Wednesday, May 5, 2010
Union Station. I love this place, the setting of a recent, vivid dream.
According to the cosmology of Reya, one of the reasons the citizens of my society buy so much junk is because many people feel, at a soul level, completely impoverished. We are rational, sensible, we live in the "real" world, i.e. a mundane reality in which anything that has not been rationally explained is instantly dismissed. It is a life of spiritual impoverishment to reject mystery so absolutely.
When I mentioned Mercury retrograde to someone yesterday, she rolled her eyes. She wasn't being mean or consciously insulting me, no way, but she was inferring that I'm a nut for following the movement of the planets even though people from the North Pole to the South Pole, throughout the entire history of humankind, have taken meaning from the sky just the way I do.
I get that kind of reaction all the time here in Washington DC, though I'm told that in Taos, for instance, I would be among like-minded folks, which begs the question, Why am I here??
The world I live in is so interesting, multi-dimensional, colorful and textural - especially compared to the stripped down world of mundane reality. My theory is that rational folks have intense cravings for spiritual/mystical/psychic richness just like I do. The problem is that their world view does not allow for inner richness which is why they can be convinced that a new car or success in academia (see Rebecca Clayton's comment) or political triumph or yet another pair of shoes will somehow satisfy their spiritual hunger. For others, this paradigm does not fit (see NanU's comments).
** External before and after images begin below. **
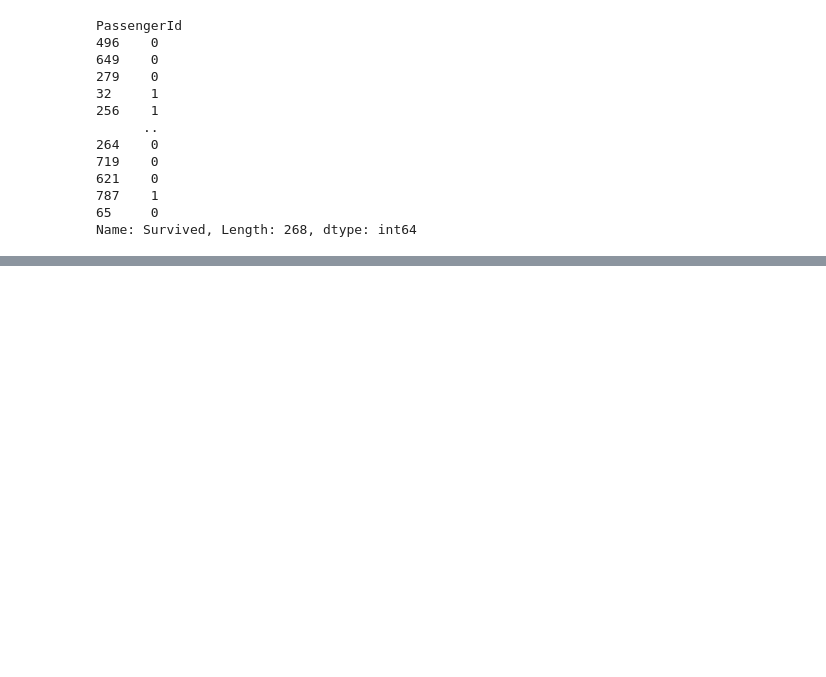
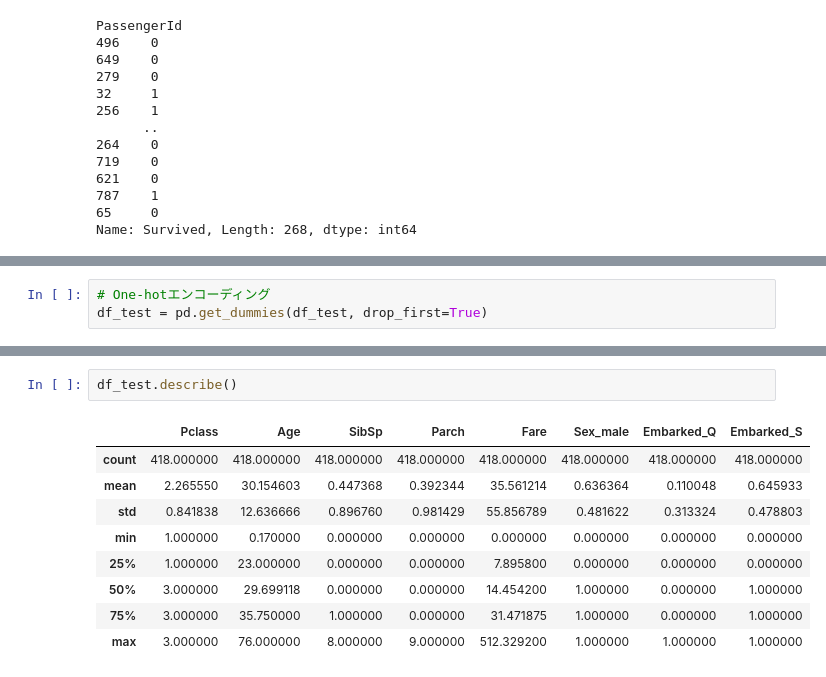
Before and after one commit to YukiteruKoide/titanic, a Jupyter notebook: titanic.ipynb, the cells around one changed output, grey strips where cells are left out. Saved outputs shown, nothing was run; the diff lists cells and outputs as text; blank space fills up the shorter version.

```diff
--- a/titanic.ipynb
+++ b/titanic.ipynb
@@ -391,0 +457,3 @@ Name: Survived, Length: 268, dtype: int64
+# %%
+# One-hotエンコーディング
+df_test = pd.get_dummies(df_test, drop_first=True)
@@ -391,0 +478,12 @@ Name: Survived, Length: 268, dtype: int64
+# %%
+df_test.describe()
+# %% [output]
+|  | Pclass | Age | SibSp | Parch | Fare | Sex_male | Embarked_Q | Embarked_S |
+| count | 418.000000 | 418.000000 | 418.000000 | 418.000000 | 418.000000 | 418.000000 | 418.000000 | 418.000000 |
+| mean | 2.265550 | 30.154603 | 0.447368 | 0.392344 | 35.561214 | 0.636364 | 0.110048 | 0.645933 |
+| std | 0.841838 | 12.636666 | 0.896760 | 0.981429 | 55.856789 | 0.481622 | 0.313324 | 0.478803 |
+| min | 1.000000 | 0.170000 | 0.000000 | 0.000000 | 0.000000 | 0.000000 | 0.000000 | 0.000000 |
+| 25% | 1.000000 | 23.000000 | 0.000000 | 0.000000 | 7.895800 | 0.000000 | 0.000000 | 0.000000 |
+| 50% | 3.000000 | 29.699118 | 0.000000 | 0.000000 | 14.454200 | 1.000000 | 0.000000 | 1.000000 |
+| 75% | 3.000000 | 35.750000 | 1.000000 | 0.000000 | 31.471875 | 1.000000 | 0.000000 | 1.000000 |
+| max | 3.000000 | 76.000000 | 8.000000 | 9.000000 | 512.329200 | 1.000000 | 1.000000 | 1.000000 |
```
Also changed, not shown: parts of 23 cells of this notebook, 2 other files.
Living in a complicated multiverse such as I do, within the cosmos of A Very Rational Society, presents me with certain problems. There are so many more boundary issues I have to deal with than most folks. For instance, a few years ago I learned how to not be so codependent with the Dead - a healthy boundary that most of the people I interact with would never take time to consider. Why would they? They don't believe in ghosts, ancestral spirits or disembodied beings of any kind.
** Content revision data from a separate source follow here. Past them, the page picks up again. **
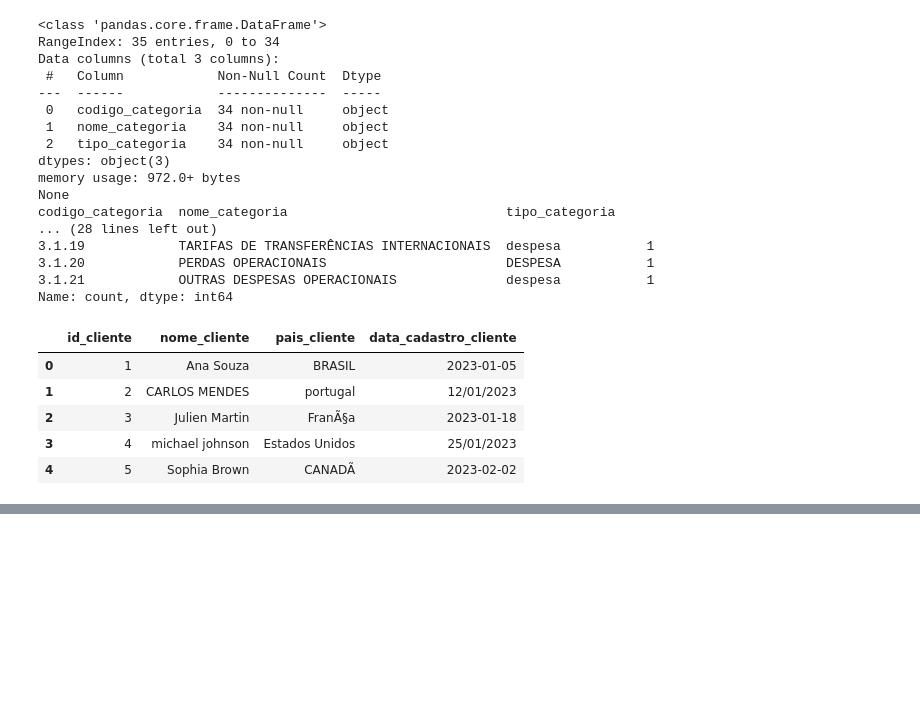
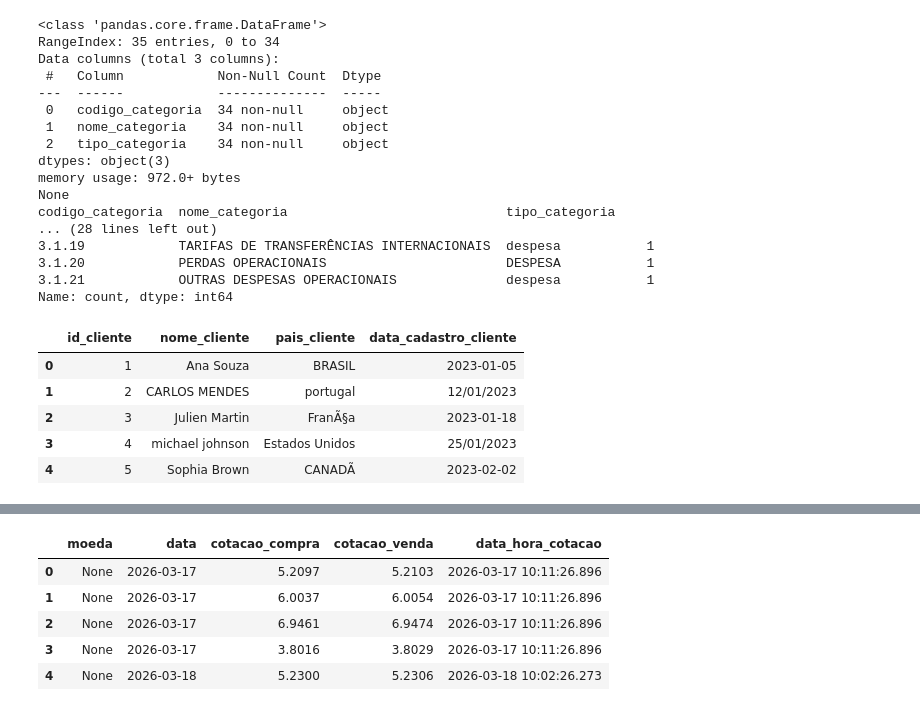
Before and after one commit to Breno-Lira/Desafio-Ray, a Jupyter notebook: notebooks/eda_exploratorio.ipynb, the cells around one changed output, grey strips where cells are left out. Cells and saved outputs as stored; diff of their text form; code cells hidden in the pictures; blank space fills up the shorter version.

```diff
--- a/notebooks/eda_exploratorio.ipynb
+++ b/notebooks/eda_exploratorio.ipynb
@@ -48,0 +116,9 @@ df_cliente.head()
+# %%
+df_banco_central_bronze.head()
+# %% [output]
+|  | moeda | data | cotacao_compra | cotacao_venda | data_hora_cotacao |
+| 0 | None | 2026-03-17 | 5.2097 | 5.2103 | 2026-03-17 10:11:26.896 |
+| 1 | None | 2026-03-17 | 6.0037 | 6.0054 | 2026-03-17 10:11:26.896 |
+| 2 | None | 2026-03-17 | 6.9461 | 6.9474 | 2026-03-17 10:11:26.896 |
+| 3 | None | 2026-03-17 | 3.8016 | 3.8029 | 2026-03-17 10:11:26.896 |
+| 4 | None | 2026-03-18 | 5.2300 | 5.2306 | 2026-03-18 10:02:26.273 |
```
Also changed, not shown: parts of 11 cells of this notebook, 5 other files.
It's an interesting dilemma I would never trade for a new car, believe me. Some days it gives me pause for thought, however. Wouldn't life be simpler if I believed, in my heart of hearts, that what I really yearn for is a pair of Christian Louboutin shoes? A life like that would depend mostly on making money, something I've never much been interested in (or good at). But if I thought Manolo Blahnik was the answer to my deepest desires, I bet I could figure out how to get my hands on a pair or two.
I'm a mystic, but a skeptical mystic, and some days I wonder.
News flash: After posting this, I went to see the Sufi acupuncturist who, after careful observation and deep listening, placed 6 needles at various places on my body. He also offered some sage words about the life of spirit - he always does. After my treatment, the Poor Little Me mood of self pity was completely dissolved. All hail Chinese medicine! Oh yeah.